= WORK ITEM =
Leave out the images and output the records word for word.

═════ DATASET RECORDS ═════

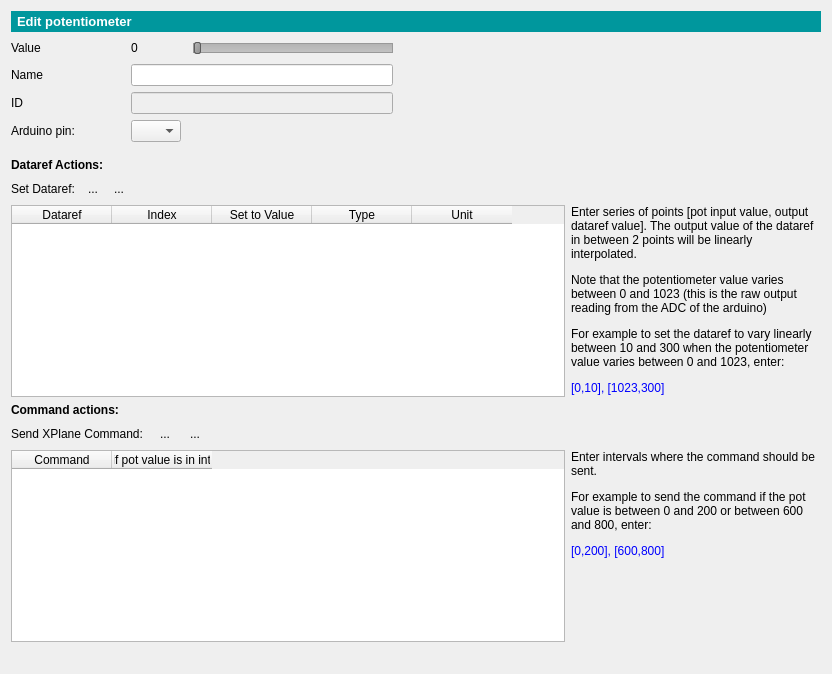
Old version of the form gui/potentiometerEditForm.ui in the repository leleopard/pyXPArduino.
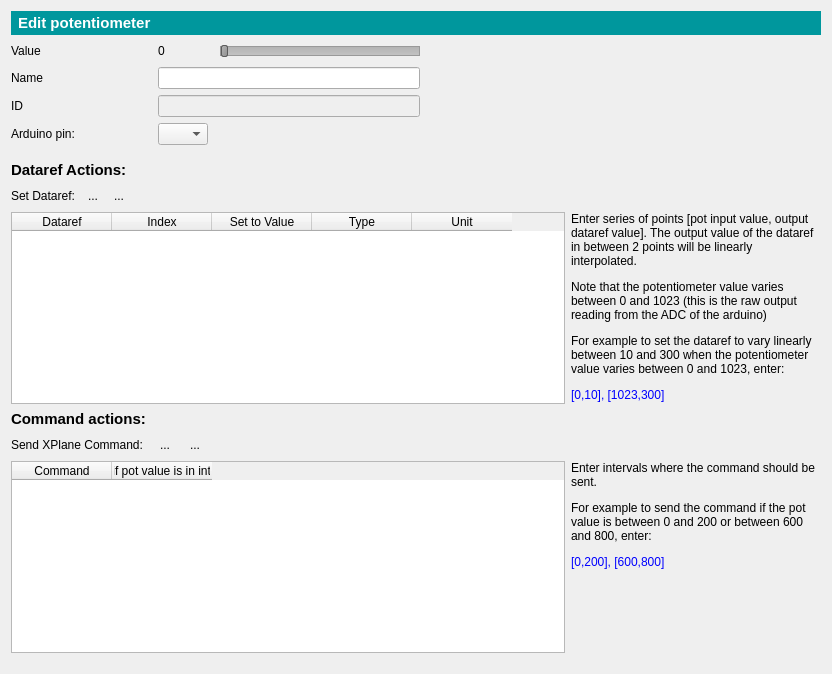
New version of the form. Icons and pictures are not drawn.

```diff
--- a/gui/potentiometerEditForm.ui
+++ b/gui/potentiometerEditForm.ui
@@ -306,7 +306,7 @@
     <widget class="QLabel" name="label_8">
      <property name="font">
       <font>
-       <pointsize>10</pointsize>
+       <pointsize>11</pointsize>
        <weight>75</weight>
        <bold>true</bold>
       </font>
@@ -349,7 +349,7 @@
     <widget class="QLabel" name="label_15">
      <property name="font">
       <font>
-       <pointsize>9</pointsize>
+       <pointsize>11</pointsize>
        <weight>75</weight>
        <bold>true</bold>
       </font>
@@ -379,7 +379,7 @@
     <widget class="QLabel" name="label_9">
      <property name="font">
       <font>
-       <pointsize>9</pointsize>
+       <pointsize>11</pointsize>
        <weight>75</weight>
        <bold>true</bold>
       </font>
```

═════

= SOLUTION TO THIS PROBLEM =
Old version of the form gui/potentiometerEditForm.ui in the repository leleopard/pyXPArduino.
New version of the form. Icons and pictures are not drawn.

```diff
--- a/gui/potentiometerEditForm.ui
+++ b/gui/potentiometerEditForm.ui
@@ -306,7 +306,7 @@
     <widget class="QLabel" name="label_8">
      <property name="font">
       <font>
-       <pointsize>10</pointsize>
+       <pointsize>11</pointsize>
        <weight>75</weight>
        <bold>true</bold>
       </font>
@@ -349,7 +349,7 @@
     <widget class="QLabel" name="label_15">
      <property name="font">
       <font>
-       <pointsize>9</pointsize>
+       <pointsize>11</pointsize>
        <weight>75</weight>
        <bold>true</bold>
       </font>
@@ -379,7 +379,7 @@
     <widget class="QLabel" name="label_9">
      <property name="font">
       <font>
-       <pointsize>9</pointsize>
+       <pointsize>11</pointsize>
        <weight>75</weight>
        <bold>true</bold>
       </font>
```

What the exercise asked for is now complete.